**What this task involves:**
The expected answer is a single number, namely how many lines in the data below hold the word "into".

**Dataset records:**
::::

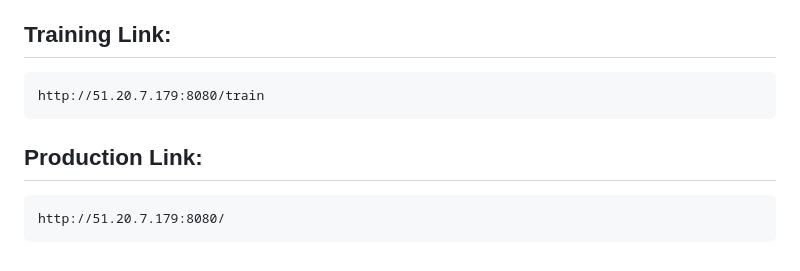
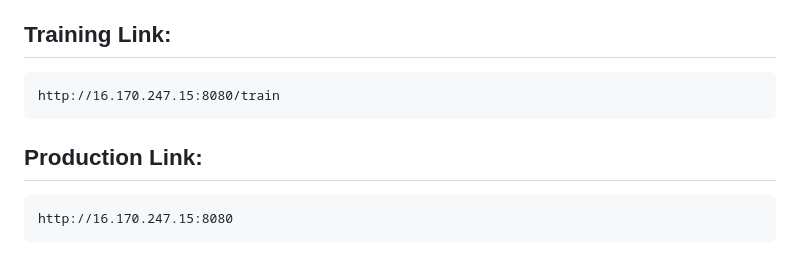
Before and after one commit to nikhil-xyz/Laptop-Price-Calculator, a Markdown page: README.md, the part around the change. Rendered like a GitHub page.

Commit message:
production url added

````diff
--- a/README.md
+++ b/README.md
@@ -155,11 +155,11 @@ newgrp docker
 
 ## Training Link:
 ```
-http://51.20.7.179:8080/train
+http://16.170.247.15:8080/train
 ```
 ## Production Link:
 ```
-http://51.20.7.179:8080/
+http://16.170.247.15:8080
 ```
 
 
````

::::

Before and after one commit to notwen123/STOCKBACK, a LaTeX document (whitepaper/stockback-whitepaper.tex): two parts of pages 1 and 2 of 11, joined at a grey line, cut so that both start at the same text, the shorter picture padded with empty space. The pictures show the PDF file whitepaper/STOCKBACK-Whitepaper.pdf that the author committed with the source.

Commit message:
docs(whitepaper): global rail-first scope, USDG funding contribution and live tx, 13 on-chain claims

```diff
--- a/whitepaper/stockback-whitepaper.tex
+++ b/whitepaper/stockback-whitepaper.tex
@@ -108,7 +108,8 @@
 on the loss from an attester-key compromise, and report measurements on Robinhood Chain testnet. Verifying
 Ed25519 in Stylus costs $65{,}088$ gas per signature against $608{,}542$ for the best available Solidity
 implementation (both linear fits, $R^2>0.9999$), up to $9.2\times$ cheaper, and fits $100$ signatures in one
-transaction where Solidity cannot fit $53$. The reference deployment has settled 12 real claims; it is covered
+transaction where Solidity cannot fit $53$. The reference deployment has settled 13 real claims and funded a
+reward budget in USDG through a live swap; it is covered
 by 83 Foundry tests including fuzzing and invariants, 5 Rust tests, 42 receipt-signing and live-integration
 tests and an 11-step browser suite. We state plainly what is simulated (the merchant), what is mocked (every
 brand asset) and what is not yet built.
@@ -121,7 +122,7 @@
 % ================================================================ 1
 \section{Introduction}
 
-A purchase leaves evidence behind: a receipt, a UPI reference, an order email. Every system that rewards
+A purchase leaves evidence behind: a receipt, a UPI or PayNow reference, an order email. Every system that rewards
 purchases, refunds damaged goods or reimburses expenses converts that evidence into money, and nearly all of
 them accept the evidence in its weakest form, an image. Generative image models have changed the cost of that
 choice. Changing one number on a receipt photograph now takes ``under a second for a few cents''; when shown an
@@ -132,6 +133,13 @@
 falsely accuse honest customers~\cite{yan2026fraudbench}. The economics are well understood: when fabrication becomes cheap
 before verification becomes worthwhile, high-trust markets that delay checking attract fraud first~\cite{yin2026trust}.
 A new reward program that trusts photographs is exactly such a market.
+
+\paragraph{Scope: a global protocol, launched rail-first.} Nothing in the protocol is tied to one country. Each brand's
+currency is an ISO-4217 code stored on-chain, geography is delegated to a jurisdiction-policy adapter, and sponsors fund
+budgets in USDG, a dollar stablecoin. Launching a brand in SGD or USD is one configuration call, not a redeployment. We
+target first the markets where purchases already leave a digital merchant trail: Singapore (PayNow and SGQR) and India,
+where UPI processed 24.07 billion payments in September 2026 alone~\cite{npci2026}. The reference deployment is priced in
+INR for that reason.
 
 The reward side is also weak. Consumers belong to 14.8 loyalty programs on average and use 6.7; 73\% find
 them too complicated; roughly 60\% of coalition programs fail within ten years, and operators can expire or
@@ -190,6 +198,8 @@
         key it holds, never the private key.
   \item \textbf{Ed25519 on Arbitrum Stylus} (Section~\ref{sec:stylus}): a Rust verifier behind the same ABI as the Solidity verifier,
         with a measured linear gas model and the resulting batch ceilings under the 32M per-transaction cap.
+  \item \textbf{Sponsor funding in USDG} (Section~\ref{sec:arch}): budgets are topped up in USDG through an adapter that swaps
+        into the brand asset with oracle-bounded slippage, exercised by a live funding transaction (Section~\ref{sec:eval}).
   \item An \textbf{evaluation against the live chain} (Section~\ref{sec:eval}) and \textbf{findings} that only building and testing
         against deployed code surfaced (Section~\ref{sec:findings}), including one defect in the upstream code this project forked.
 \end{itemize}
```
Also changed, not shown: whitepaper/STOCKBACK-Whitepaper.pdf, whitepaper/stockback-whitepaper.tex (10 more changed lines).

::::

**Answer below:**
2